Hock G. Tjoa reviews Mo Yan’s Red Sorghum: “Some people love Goya’s paintings, especially those he did of Spanish royalty … But it is difficult to pay heed when there is a Guernica in the same room.”
At BBC Radio “Howard Goldblatt and novelist and film maker Xiaolu Guo discuss the nature of Chinese literature and how much Mo Yan and his fellow contemporary Chinese novelists can teach us about life inside this emerging world force.”
James Kidd at SCMP reviews Sandalwood Death and says, “Like so many of its characters and indeed China itself, the moral of the story is often hard to grasp … Those like Salman Rushdie who dismiss Mo as simply a ‘patsy’ of an authoritarian government would do well to read this complex, and subtle novel that illuminates the darkest corners of power, control and political violence.”
Yunte Huang 黃运特 reviews Pow!: “While the jury is still out as to whether the Chinese writer Mo Yan, who is said to have been toeing the party line, truly deserves the Nobel Prize for Literature, there is little doubt that his novel POW!—with its Rabelaisian carnivalesque language and surrealist narration—rightly belongs among the best of world literature.”
The Complete Review reviews Sandalwood Death, giving it an A and calling it “sensational (in every sense of the word) storytelling.”
The Boston Globe reviews Pow! and Sandalwood Death, praising Mo Yan’s work as “not realistic.
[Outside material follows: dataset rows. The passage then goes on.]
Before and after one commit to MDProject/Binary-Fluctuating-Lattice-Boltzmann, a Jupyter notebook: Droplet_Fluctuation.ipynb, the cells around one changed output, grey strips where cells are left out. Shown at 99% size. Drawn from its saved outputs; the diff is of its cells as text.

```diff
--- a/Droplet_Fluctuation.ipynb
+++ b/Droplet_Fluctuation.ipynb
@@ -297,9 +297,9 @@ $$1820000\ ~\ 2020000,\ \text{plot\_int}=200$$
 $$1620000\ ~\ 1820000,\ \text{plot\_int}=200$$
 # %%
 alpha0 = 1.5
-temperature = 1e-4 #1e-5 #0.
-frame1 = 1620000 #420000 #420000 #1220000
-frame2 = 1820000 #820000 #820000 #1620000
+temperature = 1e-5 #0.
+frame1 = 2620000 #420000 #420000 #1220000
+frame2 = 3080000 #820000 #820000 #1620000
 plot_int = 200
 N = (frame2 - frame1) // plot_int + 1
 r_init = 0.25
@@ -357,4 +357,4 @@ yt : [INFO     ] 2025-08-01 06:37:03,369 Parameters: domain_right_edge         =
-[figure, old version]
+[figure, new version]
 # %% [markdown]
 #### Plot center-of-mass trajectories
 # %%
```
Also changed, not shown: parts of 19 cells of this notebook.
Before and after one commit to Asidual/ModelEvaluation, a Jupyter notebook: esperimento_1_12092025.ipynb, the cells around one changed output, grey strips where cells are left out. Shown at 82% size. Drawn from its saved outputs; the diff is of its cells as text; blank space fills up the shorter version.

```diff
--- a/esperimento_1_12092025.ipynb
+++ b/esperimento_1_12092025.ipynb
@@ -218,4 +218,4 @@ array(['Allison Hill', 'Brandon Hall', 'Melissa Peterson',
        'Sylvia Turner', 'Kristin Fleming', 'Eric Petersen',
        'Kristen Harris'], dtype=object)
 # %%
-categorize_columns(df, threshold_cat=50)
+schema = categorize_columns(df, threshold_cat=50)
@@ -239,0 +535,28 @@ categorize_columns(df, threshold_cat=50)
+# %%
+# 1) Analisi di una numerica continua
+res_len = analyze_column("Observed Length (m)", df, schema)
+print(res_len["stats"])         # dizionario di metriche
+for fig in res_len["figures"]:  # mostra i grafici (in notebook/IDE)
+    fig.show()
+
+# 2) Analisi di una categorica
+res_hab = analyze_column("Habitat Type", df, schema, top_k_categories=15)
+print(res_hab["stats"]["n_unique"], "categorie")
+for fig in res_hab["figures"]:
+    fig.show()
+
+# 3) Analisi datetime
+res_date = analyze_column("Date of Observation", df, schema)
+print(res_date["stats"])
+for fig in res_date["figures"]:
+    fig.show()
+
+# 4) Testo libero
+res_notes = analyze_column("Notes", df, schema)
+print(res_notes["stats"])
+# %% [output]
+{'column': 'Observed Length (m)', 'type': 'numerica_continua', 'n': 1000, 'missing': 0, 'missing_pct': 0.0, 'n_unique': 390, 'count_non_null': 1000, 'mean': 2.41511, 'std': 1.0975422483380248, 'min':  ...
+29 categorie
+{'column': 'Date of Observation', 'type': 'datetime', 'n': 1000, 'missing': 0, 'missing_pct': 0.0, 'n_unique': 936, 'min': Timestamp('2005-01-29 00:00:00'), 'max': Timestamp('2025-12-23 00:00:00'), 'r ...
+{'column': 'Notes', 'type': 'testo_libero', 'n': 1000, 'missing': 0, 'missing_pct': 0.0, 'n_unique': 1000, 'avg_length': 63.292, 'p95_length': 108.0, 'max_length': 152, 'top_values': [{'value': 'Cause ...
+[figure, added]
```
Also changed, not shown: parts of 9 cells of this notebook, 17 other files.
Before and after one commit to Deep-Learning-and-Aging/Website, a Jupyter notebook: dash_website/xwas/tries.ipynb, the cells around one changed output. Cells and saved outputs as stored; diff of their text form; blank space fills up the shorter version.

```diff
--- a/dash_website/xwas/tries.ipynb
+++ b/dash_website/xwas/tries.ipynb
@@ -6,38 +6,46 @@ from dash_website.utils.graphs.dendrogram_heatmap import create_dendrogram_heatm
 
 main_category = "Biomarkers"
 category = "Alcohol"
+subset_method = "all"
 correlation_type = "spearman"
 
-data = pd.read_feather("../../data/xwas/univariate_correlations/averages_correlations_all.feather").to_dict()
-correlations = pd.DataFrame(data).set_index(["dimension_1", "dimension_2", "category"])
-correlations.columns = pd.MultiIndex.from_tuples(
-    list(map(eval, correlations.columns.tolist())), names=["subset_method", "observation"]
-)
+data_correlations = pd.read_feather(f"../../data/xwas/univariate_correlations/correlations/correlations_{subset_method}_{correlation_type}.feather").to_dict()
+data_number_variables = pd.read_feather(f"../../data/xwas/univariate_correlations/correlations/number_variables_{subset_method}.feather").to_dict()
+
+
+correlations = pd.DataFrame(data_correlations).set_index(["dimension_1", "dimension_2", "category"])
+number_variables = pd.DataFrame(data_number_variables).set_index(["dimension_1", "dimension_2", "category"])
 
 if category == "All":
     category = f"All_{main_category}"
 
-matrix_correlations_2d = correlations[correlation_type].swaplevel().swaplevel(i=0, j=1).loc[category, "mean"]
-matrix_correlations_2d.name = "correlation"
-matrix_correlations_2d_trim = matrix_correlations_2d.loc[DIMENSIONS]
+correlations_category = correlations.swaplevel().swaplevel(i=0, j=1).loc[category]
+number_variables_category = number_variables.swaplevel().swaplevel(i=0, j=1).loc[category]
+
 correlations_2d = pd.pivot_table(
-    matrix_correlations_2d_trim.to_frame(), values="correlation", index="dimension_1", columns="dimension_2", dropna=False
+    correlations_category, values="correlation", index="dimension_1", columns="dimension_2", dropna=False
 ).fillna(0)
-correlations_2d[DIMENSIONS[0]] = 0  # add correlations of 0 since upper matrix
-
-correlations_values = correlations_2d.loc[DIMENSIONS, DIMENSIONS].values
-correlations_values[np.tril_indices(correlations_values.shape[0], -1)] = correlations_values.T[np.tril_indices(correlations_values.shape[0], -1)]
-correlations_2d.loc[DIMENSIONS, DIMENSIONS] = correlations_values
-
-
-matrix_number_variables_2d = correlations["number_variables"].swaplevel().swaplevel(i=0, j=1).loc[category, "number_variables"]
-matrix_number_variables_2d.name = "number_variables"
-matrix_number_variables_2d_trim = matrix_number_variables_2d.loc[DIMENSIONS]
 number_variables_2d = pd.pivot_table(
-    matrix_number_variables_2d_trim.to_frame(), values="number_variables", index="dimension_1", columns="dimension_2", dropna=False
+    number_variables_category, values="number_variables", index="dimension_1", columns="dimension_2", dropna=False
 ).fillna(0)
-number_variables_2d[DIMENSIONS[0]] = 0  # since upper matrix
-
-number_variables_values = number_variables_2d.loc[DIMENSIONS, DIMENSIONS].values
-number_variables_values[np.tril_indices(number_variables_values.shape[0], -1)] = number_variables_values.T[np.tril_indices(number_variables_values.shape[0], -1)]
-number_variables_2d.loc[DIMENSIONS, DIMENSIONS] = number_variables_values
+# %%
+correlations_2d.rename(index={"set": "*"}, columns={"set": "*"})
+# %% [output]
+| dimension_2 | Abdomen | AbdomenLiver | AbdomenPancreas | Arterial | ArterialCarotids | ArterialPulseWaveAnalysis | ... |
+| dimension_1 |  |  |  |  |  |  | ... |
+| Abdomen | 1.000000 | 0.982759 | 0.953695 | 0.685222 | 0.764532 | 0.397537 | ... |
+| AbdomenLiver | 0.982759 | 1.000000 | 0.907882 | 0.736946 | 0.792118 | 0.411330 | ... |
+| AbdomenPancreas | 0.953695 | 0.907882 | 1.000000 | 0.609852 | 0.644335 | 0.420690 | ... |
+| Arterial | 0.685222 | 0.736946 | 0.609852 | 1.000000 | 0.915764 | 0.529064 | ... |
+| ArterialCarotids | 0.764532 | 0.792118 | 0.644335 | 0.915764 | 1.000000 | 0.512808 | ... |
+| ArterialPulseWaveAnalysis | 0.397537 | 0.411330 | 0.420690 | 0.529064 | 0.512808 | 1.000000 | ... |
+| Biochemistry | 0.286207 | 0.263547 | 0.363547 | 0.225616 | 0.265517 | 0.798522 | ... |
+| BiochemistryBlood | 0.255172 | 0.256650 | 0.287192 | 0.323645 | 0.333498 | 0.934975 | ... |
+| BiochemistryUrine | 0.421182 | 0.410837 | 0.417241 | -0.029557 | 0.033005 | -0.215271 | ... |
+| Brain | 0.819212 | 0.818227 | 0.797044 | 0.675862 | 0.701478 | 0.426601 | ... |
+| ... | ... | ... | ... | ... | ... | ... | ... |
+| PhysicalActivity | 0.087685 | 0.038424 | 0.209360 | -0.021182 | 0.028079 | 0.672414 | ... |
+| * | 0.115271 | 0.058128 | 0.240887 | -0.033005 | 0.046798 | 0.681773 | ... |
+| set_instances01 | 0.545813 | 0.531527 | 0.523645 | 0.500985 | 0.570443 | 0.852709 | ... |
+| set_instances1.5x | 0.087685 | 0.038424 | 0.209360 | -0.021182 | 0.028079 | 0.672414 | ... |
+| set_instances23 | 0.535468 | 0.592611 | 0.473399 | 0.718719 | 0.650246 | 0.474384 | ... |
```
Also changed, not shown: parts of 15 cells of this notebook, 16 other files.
It is magical, Rabelasian, satirical, steeped in blood, and obsessed with food in uncomfortable ways,” but they don’t know how to refer to Chinese people by their family name.
Chad Post of Three Percent is excited to read Sandalwood Death and gushes over the trailer.
And Dylan Suher reviews Pow! and Sandalwood Death: “There are those who are blessed with an unerring (and to others, infuriating) faith in their own view of the world … For us—the rest of us—there is literature.”